*RECORDS FOR THE EXERCISE*.

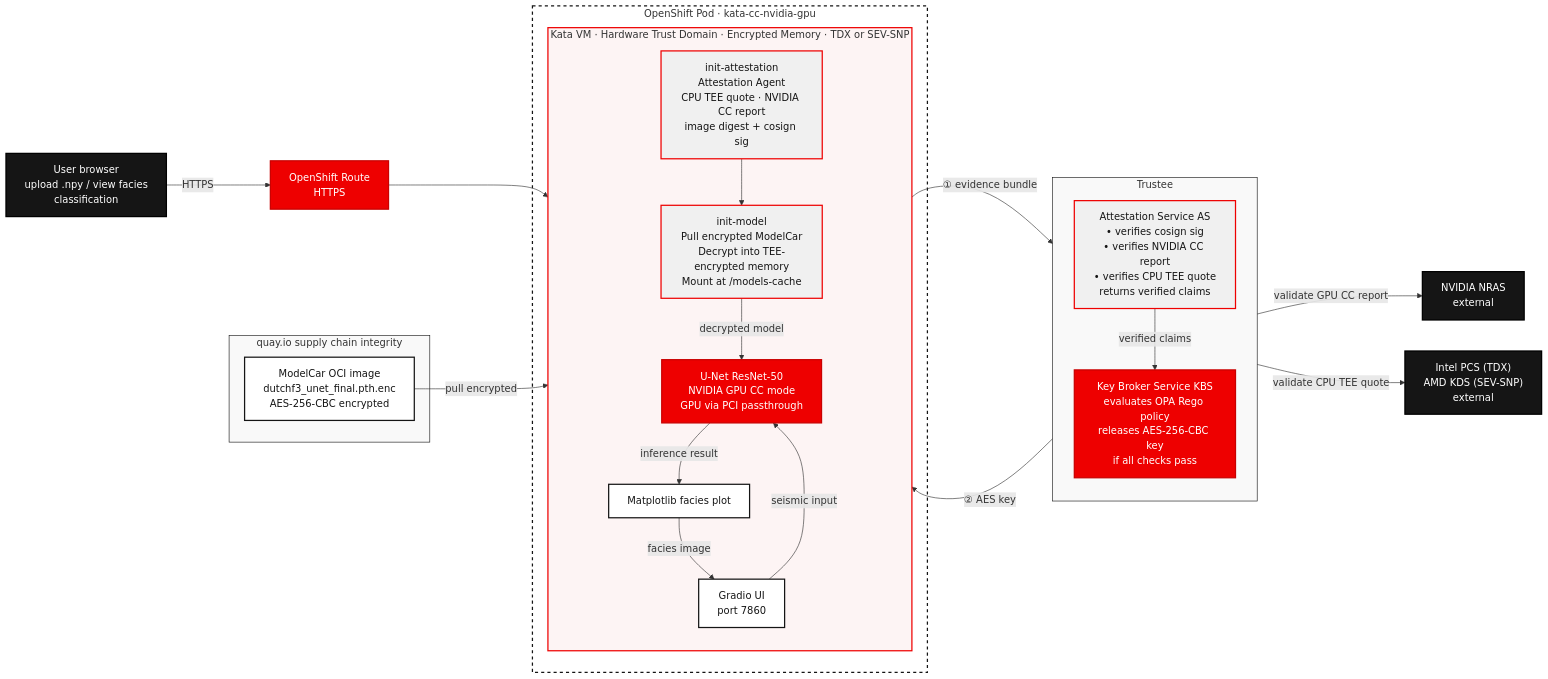
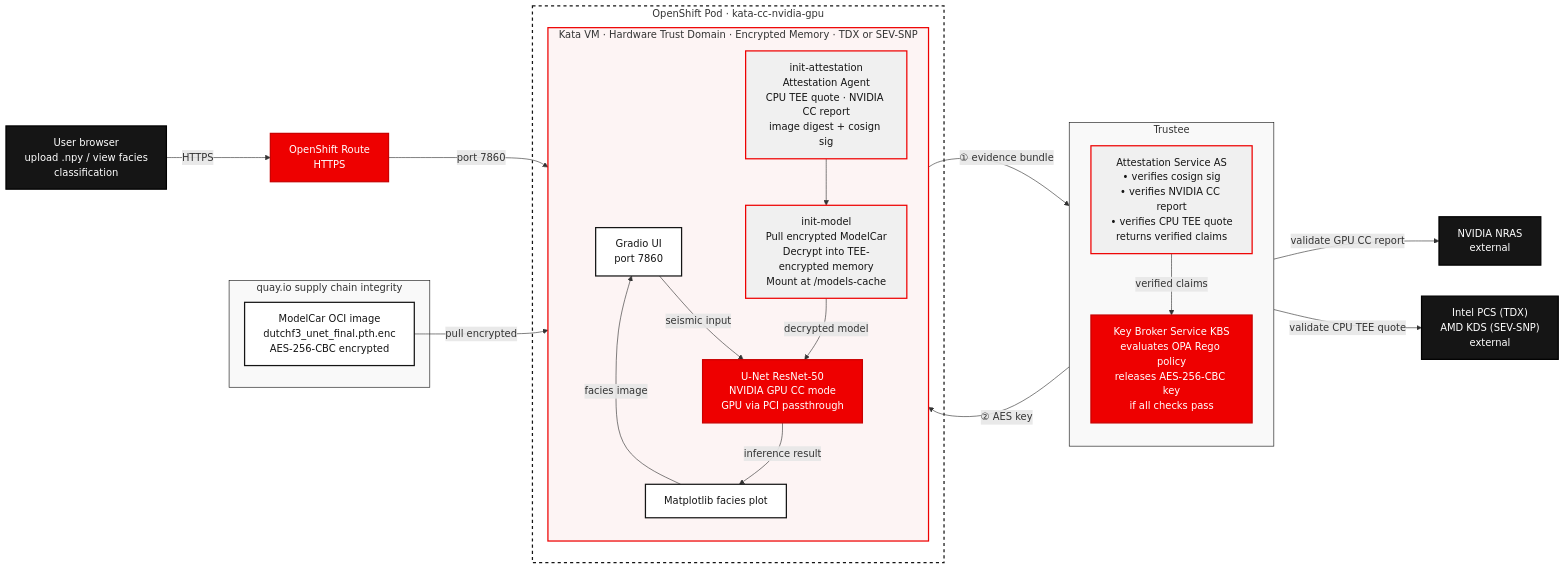
Before and after one commit to lkatalin/confidential-gpu-accelerated-seismic-interpretation: the second of 2 diagrams in README.md, drawn with Mermaid.

````diff
--- a/README.md
+++ b/README.md
@@ -175,53 +175,53 @@
 ```mermaid
 flowchart LR
     classDef default fill:#F0F0F0,stroke:#EE0000,stroke-width:2px,color:#151515;
     classDef rhRed fill:#EE0000,stroke:#C90000,stroke-width:2px,color:#FFFFFF;
     classDef rhBlack fill:#151515,stroke:#000000,stroke-width:2px,color:#FFFFFF;
     classDef rhOutline fill:#FFFFFF,stroke:#151515,stroke-width:2px,color:#151515;
 
     Browser["User browser\nupload .npy / view facies\nclassification"]:::rhBlack
     Route["OpenShift Route\nHTTPS"]:::rhRed
     Browser -->|HTTPS| Route
 
     subgraph Quay["quay.io  supply chain integrity"]
         ModelCar["ModelCar OCI image\ndutchf3_unet_final.pth.enc\nAES-256-CBC encrypted"]:::rhOutline
     end
 
     subgraph Trustee["Trustee"]
         direction TB
         ASVerify["Attestation Service AS\n• verifies cosign sig\n• verifies NVIDIA CC report\n• verifies CPU TEE quote\nreturns verified claims"]:::default
         KBSPolicy["Key Broker Service KBS\nevaluates OPA Rego policy\nreleases AES-256-CBC key\nif all checks pass"]:::rhRed
         ASVerify -->|verified claims| KBSPolicy
     end
 
     NRAS["NVIDIA NRAS\nexternal"]:::rhBlack
     PCS["Intel PCS (TDX)\nAMD KDS (SEV-SNP)\nexternal"]:::rhBlack
     ASVerify -->|validate GPU CC report| NRAS
     ASVerify -->|validate CPU TEE quote| PCS
 
     subgraph Pod["OpenShift Pod · kata-cc-nvidia-gpu"]
         subgraph TEE["Kata VM · Hardware Trust Domain · Encrypted Memory · TDX or SEV-SNP"]
             direction TB
-            Agent["init-attestation\nAttestation Agent\nCPU TEE quote · NVIDIA CC report\nimage digest + cosign sig"]:::default
-            ModelPull["init-model\nPull encrypted ModelCar\nDecrypt into TEE-encrypted memory\nMount at /models-cache"]:::default
             Gradio["Gradio UI\nport 7860"]:::rhOutline
             UNet["U-Net ResNet-50\nNVIDIA GPU CC mode\nGPU via PCI passthrough"]:::rhRed
             Plot["Matplotlib facies plot"]:::rhOutline
-            Agent --> ModelPull
-            ModelPull -->|decrypted model| UNet
+            Agent["init-attestation\nAttestation Agent\nCPU TEE quote · NVIDIA CC report\nimage digest + cosign sig"]:::default
+            ModelPull["init-model\nPull encrypted ModelCar\nDecrypt into TEE-encrypted memory\nMount at /models-cache"]:::default
             Gradio -->|seismic input| UNet
             UNet -->|inference result| Plot
             Plot -->|facies image| Gradio
+            Agent --> ModelPull
+            ModelPull -->|decrypted model| UNet
         end
     end
 
-    Route --> Gradio
+    Route -->|port 7860| Gradio
     Agent -->|"① evidence bundle"| ASVerify
     KBSPolicy -->|"② AES key"| Agent
     ModelCar -->|pull encrypted| ModelPull
 
     style Pod fill:#ffffff,stroke:#151515,stroke-width:2px,stroke-dasharray: 5 5
     style TEE fill:#fdf4f4,stroke:#EE0000,stroke-width:2px
     style Trustee fill:#f9f9f9,stroke:#151515,stroke-width:1px
     style Quay fill:#f9f9f9,stroke:#151515,stroke-width:1px
 ```
````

*TASK DETAILS*.
Line by line, print the records exactly, leaving the pictures behind.

*EXERCISE OUTPUT*.
Before and after one commit to lkatalin/confidential-gpu-accelerated-seismic-interpretation: the second of 2 diagrams in README.md, drawn with Mermaid.

````diff
--- a/README.md
+++ b/README.md
@@ -175,53 +175,53 @@
 ```mermaid
 flowchart LR
     classDef default fill:#F0F0F0,stroke:#EE0000,stroke-width:2px,color:#151515;
     classDef rhRed fill:#EE0000,stroke:#C90000,stroke-width:2px,color:#FFFFFF;
     classDef rhBlack fill:#151515,stroke:#000000,stroke-width:2px,color:#FFFFFF;
     classDef rhOutline fill:#FFFFFF,stroke:#151515,stroke-width:2px,color:#151515;
 
     Browser["User browser\nupload .npy / view facies\nclassification"]:::rhBlack
     Route["OpenShift Route\nHTTPS"]:::rhRed
     Browser -->|HTTPS| Route
 
     subgraph Quay["quay.io  supply chain integrity"]
         ModelCar["ModelCar OCI image\ndutchf3_unet_final.pth.enc\nAES-256-CBC encrypted"]:::rhOutline
     end
 
     subgraph Trustee["Trustee"]
         direction TB
         ASVerify["Attestation Service AS\n• verifies cosign sig\n• verifies NVIDIA CC report\n• verifies CPU TEE quote\nreturns verified claims"]:::default
         KBSPolicy["Key Broker Service KBS\nevaluates OPA Rego policy\nreleases AES-256-CBC key\nif all checks pass"]:::rhRed
         ASVerify -->|verified claims| KBSPolicy
     end
 
     NRAS["NVIDIA NRAS\nexternal"]:::rhBlack
     PCS["Intel PCS (TDX)\nAMD KDS (SEV-SNP)\nexternal"]:::rhBlack
     ASVerify -->|validate GPU CC report| NRAS
     ASVerify -->|validate CPU TEE quote| PCS
 
     subgraph Pod["OpenShift Pod · kata-cc-nvidia-gpu"]
         subgraph TEE["Kata VM · Hardware Trust Domain · Encrypted Memory · TDX or SEV-SNP"]
             direction TB
-            Agent["init-attestation\nAttestation Agent\nCPU TEE quote · NVIDIA CC report\nimage digest + cosign sig"]:::default
-            ModelPull["init-model\nPull encrypted ModelCar\nDecrypt into TEE-encrypted memory\nMount at /models-cache"]:::default
             Gradio["Gradio UI\nport 7860"]:::rhOutline
             UNet["U-Net ResNet-50\nNVIDIA GPU CC mode\nGPU via PCI passthrough"]:::rhRed
             Plot["Matplotlib facies plot"]:::rhOutline
-            Agent --> ModelPull
-            ModelPull -->|decrypted model| UNet
+            Agent["init-attestation\nAttestation Agent\nCPU TEE quote · NVIDIA CC report\nimage digest + cosign sig"]:::default
+            ModelPull["init-model\nPull encrypted ModelCar\nDecrypt into TEE-encrypted memory\nMount at /models-cache"]:::default
             Gradio -->|seismic input| UNet
             UNet -->|inference result| Plot
             Plot -->|facies image| Gradio
+            Agent --> ModelPull
+            ModelPull -->|decrypted model| UNet
         end
     end
 
-    Route --> Gradio
+    Route -->|port 7860| Gradio
     Agent -->|"① evidence bundle"| ASVerify
     KBSPolicy -->|"② AES key"| Agent
     ModelCar -->|pull encrypted| ModelPull
 
     style Pod fill:#ffffff,stroke:#151515,stroke-width:2px,stroke-dasharray: 5 5
     style TEE fill:#fdf4f4,stroke:#EE0000,stroke-width:2px
     style Trustee fill:#f9f9f9,stroke:#151515,stroke-width:1px
     style Quay fill:#f9f9f9,stroke:#151515,stroke-width:1px
 ```
````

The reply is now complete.